Blaze Spread Rapidly

Of an undetermined origin, the fire had made such headway when it was discovered, at 7:35, that upon arrival of fire apparatus a few minutes later Chief Patrick J. Hurley ordered second and third alarms in rapid succession. The second alarm was sounded at 7:40 and the general call at 7:45. At 8:30, when he saw the blaze might become uncontrollable, Chief Hurley sent hurried calls for apparatus from Springfield, Chicopee and Northampton. Without outside help, he said later, the fire might have swept a large section of the city and caused millions of dollars of property loss and possibly several lives.

At 9, when the fire was at its height, May William T. Dillon ordered out the three National Guard companies of Holyoke, and, with loaded guns, they began patrolling the affected area, while Boy Scouts directed traffic, and the city’s 107 regular policemen, 23 reserves and 50 specials, under the direction of City marshal James F. Bartley, handled the crowds of curious, estimated at 40,000, which jammed all near-by streets.

Woman Rescued

One heroic rescue was noticed during the early moments of the fire when an unidentified man carried to safety Mrs. Mary Wilkinson, 65, of 44 Bond street, who lay helpless in bed while the flames surrounded her home on two sides and finally burst in to destroy it. Mrs. Wilkinson was taken to Holyoke hospital where her condition was reported as fair late tonight.

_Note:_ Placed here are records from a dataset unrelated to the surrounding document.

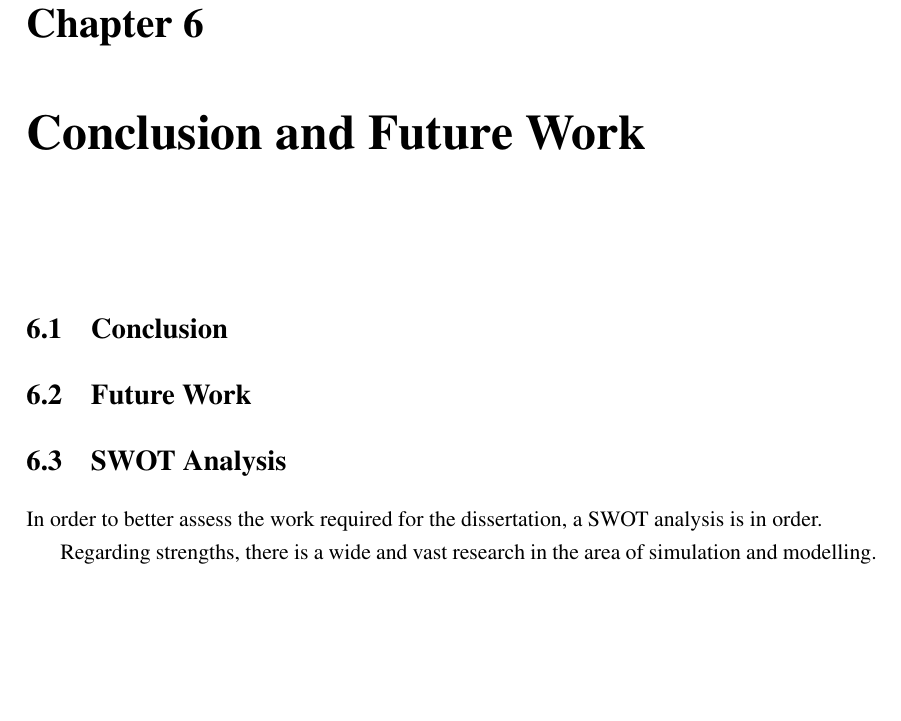
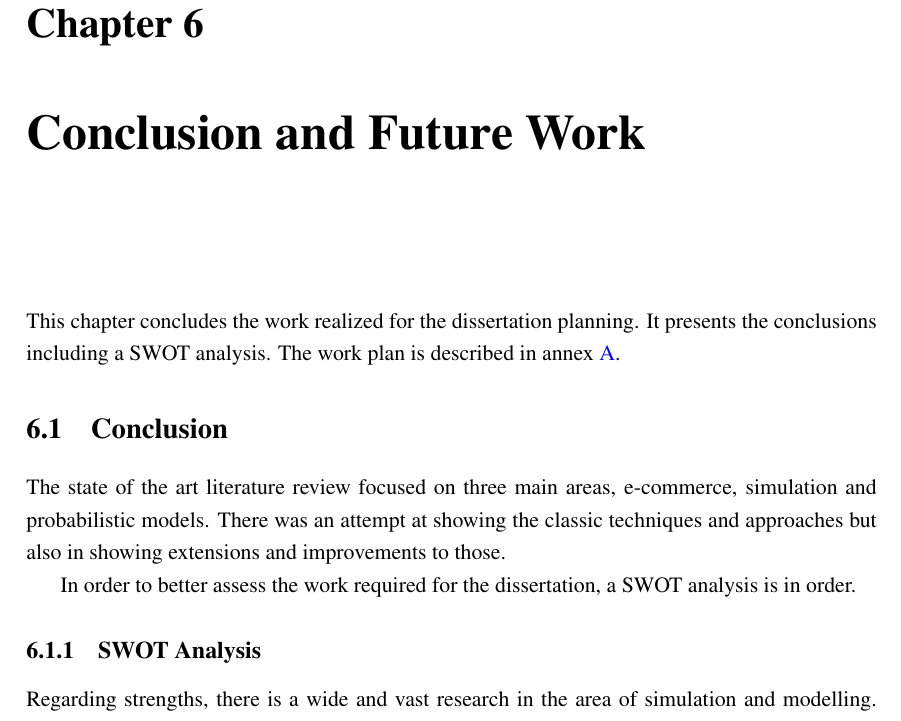
Before and after one commit to DDuarte/Manchester, a LaTeX thesis (docs/thesis/mieic-en.tex, which reads docs/thesis/chapter6.tex): part of page 31 of 38, cut so that both start at the same text, the shorter picture padded with empty space. Compiled offline with pdfLaTeX.

Commit message:
Thesis: semi conclusions

```diff
--- a/docs/thesis/chapter6.tex
+++ b/docs/thesis/chapter6.tex
@@ -2,23 +2,21 @@
 
 \section*{}
 
-% Este capítulo pode ser dedicado à apresentação de detalhes de nível
-% mais baixo relacionados com o enquadramento e implementação das
-% soluções preconizadas no capítulo anterior.
-% Note-se no entanto que detalhes desnecessários à compreensão do
-% trabalho devem ser remetidos para anexos.
-
-% Dependendo do volume, a avaliação do trabalho pode ser incluída neste
-% capítulo ou pode constituir um capítulo separado.
+This chapter concludes the work realized for the dissertation planning. It
+presents the conclusions including a SWOT analysis. The work plan is described
+in annex \ref{ap1:work_plan}.
 
 \section{Conclusion}
 
-\section{Future Work}
-
-\section{SWOT Analysis}
+The state of the art literature review focused on three main areas, e-commerce,
+simulation and probabilistic models. There was an attempt at showing the
+classic techniques and approaches but also in showing extensions and
+improvements to those.
 
 In order to better assess the work required for the dissertation, a SWOT
 analysis is in order.
+
+\subsection{SWOT Analysis}
 
 Regarding strengths, there is a wide and vast research in the area of
 simulation and modelling. There is also a strong confidence that the methods,
```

Louis Auger, of 86 Center street, was also one of the heroes. With James Yrbrough [sic], 30, a cook, who works at Northampton and who when notified of the fire rushed down to save his effects at 40 Bond street, one of the destroyed tenements, he entered Yrbrough’s home and removed furniture until he collapsed. He was taken to the apartment of A. A. Blair, across the street where he was revived after 20 minutes’ work by Firemen Walter Broderick and Mrs. P. J. Foley.

Water Damage Heavy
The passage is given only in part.